Did you receive a letter (5071C) from the Internal Revenue Service (IRS) asking you to verify your identity? The agency is reminding taxpayers that the Identity Verification Service website offers the fastest, easiest way to complete the task.

Taxpayers may receive a letter when the IRS stops suspicious tax returns that have indications of being fraudulent, but contain a real taxpayer's name and/or Social Security number.

To verify identity, the website will ask a series of questions that only the real taxpayer can answer. Only those taxpayers receiving Letter 5071C should access the site.

Once identity is verified, taxpayers can then confirm whether or not they filed the return in question. If they did not file the return, the IRS can take steps at that time to assist them. If they did file the return, it will take approximately six weeks to process it and issue a refund.

Letter 5071C is mailed through the U.S. Postal Service (USPS) to the address on the return in question. It asks taxpayers to verify their identity so that the IRS can complete processing the return if the taxpayer did file it, or reject the return if the taxpayer did not file it. The IRS does not request such information via email, nor will the IRS call a taxpayer directly to ask for this information without sending a letter first. The letter number can be found in the upper corner of the page.

The letter gives taxpayers two options to contact the IRS and confirm whether or not they filed the return. Taxpayers may use the Identity Verification Service website site or call the toll-free number on the letter.

Taxpayers should have their prior year tax return and their current year tax return available, if they filed one, including supporting documents such as Forms W-2 and 1099 and Schedules A and C.

The IRS says that taxpayers should ALWAYS be aware of potential tax scams, efforts by con artists to solicit sensitive personal information, and other IRS impersonations. However, the Identity Verification Service website is a secure, IRS-supported site that allows taxpayers to verify their identities quickly and safely.
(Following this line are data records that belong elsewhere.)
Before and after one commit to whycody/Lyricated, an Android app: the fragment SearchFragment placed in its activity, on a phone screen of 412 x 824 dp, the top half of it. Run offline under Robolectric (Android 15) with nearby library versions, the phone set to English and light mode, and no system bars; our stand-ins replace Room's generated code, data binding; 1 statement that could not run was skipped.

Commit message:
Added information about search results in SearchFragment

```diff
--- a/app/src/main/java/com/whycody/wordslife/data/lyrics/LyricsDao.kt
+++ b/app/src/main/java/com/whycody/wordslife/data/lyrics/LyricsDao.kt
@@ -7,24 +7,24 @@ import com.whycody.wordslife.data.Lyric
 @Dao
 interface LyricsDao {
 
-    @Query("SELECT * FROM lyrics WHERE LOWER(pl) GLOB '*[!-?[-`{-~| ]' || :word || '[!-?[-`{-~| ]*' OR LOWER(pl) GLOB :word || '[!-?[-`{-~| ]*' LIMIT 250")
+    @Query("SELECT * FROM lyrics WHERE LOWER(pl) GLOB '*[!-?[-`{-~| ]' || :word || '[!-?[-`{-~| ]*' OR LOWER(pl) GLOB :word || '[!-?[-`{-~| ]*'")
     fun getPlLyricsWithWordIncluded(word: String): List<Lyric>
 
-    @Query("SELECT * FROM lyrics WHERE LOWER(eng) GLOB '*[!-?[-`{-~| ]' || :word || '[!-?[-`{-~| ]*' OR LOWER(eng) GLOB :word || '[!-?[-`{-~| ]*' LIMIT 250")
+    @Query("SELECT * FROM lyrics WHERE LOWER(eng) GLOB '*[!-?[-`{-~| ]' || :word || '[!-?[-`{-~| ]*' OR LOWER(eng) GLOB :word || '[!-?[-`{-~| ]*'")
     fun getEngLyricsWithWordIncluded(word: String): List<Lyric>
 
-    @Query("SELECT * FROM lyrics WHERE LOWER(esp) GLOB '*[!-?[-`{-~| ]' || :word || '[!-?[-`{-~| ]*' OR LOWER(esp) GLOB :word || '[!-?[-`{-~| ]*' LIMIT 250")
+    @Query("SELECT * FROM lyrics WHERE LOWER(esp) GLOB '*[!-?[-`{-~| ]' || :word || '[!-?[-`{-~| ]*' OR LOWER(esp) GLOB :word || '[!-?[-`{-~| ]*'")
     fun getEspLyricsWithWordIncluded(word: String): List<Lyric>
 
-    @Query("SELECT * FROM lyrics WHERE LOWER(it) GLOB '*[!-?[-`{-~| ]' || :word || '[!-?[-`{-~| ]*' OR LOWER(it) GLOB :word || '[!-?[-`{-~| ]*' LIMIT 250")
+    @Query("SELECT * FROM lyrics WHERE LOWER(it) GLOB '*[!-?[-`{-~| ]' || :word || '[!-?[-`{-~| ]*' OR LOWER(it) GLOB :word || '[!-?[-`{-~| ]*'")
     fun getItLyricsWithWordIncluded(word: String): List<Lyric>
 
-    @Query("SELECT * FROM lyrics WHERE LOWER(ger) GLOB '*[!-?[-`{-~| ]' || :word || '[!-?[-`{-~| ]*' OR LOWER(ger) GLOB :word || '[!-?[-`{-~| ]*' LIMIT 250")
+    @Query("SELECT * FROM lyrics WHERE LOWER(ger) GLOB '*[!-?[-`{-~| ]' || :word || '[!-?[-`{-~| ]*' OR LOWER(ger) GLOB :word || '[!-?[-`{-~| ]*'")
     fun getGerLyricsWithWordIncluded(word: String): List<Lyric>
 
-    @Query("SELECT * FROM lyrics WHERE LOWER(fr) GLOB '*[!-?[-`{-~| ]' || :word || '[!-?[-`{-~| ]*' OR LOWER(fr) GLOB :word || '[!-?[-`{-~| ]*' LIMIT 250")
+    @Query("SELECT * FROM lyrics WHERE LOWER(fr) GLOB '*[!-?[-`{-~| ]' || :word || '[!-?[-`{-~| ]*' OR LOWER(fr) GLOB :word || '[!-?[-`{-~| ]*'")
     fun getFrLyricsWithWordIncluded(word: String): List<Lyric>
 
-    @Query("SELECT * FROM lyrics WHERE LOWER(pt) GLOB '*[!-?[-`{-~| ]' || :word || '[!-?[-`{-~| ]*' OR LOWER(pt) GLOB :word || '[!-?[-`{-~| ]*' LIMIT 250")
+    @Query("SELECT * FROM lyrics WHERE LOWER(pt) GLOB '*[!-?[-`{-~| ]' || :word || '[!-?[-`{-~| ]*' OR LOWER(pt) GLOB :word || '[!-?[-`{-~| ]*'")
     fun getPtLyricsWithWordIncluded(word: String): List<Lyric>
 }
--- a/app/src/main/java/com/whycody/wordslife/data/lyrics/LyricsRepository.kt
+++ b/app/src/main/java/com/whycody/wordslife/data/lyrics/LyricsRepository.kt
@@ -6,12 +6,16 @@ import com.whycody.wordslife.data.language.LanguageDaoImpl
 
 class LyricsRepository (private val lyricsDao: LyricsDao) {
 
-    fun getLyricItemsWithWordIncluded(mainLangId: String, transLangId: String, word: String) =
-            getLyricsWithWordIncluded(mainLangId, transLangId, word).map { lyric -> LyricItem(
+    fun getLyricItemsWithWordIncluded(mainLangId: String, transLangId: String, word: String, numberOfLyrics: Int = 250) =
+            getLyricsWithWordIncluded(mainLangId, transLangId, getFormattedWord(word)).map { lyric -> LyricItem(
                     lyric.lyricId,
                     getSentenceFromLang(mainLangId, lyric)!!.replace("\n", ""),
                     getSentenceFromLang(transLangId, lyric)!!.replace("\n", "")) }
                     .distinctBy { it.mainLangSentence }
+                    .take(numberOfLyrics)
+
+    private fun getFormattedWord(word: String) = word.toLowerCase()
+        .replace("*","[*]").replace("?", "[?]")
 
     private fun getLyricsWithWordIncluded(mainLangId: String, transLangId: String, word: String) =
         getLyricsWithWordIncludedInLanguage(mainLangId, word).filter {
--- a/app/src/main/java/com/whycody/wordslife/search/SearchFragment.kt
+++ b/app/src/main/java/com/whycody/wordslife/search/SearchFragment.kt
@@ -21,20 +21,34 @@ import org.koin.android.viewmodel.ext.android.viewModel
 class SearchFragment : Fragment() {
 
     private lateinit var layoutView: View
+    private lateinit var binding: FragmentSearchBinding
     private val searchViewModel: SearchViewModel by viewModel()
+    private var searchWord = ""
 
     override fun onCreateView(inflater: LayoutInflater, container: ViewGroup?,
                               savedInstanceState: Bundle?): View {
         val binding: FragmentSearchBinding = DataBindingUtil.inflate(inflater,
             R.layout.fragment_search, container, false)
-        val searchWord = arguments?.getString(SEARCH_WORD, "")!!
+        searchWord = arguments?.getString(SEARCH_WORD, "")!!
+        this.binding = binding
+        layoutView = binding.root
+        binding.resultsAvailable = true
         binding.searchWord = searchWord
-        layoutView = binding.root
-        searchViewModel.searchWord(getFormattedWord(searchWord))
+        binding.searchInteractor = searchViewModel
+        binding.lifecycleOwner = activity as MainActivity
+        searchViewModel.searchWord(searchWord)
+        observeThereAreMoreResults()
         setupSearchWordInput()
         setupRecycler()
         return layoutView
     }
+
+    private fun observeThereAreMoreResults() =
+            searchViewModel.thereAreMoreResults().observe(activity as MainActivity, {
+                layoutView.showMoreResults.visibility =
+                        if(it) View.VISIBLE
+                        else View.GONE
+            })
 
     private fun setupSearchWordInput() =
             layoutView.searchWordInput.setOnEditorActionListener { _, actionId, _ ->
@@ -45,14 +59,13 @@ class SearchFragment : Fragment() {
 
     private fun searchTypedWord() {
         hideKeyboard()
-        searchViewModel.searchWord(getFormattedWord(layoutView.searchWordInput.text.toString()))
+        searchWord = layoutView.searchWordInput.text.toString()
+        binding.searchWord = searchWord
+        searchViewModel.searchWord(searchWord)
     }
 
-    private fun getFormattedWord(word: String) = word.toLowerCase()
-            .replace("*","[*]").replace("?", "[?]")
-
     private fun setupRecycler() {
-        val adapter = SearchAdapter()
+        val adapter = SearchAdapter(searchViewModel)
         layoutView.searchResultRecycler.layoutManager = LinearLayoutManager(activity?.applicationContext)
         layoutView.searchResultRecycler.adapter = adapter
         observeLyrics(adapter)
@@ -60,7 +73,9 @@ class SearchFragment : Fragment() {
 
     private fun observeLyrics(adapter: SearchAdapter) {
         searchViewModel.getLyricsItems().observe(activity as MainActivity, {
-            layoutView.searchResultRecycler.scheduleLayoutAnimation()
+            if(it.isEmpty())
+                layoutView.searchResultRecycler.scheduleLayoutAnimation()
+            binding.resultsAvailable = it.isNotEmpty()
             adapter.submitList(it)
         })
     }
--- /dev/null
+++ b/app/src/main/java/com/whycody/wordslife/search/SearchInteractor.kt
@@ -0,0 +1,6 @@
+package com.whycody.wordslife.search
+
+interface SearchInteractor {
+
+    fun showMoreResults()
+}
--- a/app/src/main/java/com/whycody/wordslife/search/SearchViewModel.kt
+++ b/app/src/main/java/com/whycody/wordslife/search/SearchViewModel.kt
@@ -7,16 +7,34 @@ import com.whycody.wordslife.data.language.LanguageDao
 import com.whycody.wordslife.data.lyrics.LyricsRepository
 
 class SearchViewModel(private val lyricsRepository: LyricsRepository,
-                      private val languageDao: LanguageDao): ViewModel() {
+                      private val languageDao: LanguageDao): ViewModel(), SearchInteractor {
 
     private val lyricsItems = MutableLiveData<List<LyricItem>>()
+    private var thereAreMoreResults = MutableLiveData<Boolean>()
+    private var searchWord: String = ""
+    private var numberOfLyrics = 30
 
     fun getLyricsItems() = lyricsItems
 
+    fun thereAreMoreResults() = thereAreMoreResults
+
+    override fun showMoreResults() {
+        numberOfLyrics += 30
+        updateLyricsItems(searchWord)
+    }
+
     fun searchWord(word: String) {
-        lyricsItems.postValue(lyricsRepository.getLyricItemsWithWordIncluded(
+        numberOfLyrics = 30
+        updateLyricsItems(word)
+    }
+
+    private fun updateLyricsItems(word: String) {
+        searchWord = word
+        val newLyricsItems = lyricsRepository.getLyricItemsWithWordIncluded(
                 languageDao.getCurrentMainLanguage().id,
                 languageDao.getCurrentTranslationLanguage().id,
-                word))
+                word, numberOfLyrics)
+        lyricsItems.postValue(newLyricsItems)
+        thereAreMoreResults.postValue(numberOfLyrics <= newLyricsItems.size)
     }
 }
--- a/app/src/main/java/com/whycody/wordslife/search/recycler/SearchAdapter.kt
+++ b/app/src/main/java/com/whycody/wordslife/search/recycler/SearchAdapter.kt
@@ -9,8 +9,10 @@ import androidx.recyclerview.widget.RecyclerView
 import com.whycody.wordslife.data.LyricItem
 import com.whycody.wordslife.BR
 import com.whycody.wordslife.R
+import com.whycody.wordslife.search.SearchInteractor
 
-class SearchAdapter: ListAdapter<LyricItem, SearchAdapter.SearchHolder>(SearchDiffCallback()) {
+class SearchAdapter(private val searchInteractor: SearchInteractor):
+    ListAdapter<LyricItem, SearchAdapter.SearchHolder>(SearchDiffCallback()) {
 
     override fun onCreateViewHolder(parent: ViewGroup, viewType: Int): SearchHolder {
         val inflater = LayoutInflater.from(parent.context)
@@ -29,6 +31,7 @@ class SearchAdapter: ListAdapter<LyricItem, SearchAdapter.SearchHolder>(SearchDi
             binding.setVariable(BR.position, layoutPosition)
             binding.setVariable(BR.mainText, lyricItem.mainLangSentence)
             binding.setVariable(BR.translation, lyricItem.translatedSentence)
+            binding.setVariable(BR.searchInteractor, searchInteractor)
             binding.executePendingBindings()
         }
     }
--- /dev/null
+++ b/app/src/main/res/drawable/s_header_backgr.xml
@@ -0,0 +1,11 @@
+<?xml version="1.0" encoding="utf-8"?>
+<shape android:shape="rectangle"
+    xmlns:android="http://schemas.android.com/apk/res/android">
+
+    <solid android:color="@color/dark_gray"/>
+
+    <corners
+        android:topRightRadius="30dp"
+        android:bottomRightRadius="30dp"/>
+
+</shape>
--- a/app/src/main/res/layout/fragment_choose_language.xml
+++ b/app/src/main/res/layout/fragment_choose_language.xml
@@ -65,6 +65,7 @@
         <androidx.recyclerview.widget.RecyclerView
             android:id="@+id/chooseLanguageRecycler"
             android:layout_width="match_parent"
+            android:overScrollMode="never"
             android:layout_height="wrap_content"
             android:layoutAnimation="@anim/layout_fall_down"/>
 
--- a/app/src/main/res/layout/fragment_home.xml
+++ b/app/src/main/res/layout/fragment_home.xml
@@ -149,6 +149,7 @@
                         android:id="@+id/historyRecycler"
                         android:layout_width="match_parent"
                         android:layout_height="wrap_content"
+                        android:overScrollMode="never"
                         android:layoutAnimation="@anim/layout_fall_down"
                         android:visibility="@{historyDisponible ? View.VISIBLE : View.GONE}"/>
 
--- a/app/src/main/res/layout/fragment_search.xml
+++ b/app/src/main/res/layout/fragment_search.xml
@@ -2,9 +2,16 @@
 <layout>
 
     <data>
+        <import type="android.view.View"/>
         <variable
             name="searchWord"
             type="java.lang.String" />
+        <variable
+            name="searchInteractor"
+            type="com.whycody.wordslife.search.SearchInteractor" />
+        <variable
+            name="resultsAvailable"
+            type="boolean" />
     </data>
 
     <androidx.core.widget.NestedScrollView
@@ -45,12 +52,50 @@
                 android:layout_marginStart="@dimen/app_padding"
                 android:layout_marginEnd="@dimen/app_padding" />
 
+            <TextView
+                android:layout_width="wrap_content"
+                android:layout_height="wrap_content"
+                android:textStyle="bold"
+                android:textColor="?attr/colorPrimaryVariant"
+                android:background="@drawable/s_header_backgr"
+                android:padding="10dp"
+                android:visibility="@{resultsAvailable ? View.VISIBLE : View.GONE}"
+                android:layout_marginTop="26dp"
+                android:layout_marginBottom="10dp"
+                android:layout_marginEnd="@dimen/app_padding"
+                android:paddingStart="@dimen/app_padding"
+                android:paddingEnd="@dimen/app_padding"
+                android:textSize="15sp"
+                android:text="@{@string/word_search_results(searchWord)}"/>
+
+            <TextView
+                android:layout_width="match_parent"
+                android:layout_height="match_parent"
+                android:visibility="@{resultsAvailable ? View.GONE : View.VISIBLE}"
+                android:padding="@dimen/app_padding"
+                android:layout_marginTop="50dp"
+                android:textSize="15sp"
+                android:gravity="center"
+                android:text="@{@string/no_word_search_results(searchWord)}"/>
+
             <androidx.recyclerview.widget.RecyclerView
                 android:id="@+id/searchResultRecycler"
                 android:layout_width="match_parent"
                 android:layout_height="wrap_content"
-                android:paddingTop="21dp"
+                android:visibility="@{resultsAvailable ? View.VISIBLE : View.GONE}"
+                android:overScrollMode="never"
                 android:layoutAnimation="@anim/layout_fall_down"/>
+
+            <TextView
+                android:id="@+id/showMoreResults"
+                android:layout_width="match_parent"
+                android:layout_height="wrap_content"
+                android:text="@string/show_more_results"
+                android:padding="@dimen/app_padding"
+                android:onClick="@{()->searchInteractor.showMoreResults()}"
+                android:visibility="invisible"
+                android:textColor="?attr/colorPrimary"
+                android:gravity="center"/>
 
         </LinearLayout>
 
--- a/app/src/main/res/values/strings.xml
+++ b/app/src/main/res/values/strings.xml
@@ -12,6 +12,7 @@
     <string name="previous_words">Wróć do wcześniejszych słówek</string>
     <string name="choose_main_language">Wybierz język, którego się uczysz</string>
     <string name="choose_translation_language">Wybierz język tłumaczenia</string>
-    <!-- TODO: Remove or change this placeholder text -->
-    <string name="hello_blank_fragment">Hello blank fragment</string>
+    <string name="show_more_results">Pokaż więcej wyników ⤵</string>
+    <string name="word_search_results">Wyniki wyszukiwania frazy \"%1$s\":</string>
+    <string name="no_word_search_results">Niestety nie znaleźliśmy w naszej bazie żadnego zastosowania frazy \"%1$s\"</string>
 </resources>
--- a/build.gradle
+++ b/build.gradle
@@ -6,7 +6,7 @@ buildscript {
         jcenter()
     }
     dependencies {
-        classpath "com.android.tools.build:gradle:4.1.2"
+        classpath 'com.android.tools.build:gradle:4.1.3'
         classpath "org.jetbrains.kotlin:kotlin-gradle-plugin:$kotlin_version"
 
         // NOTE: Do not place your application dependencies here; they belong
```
IRS.gov is the official IRS website. To avoid becoming a victim of fraud or identity theft, always look for a URL ending with ".gov"— not ".com," ".org," ".net," or other nongovernmental URLs.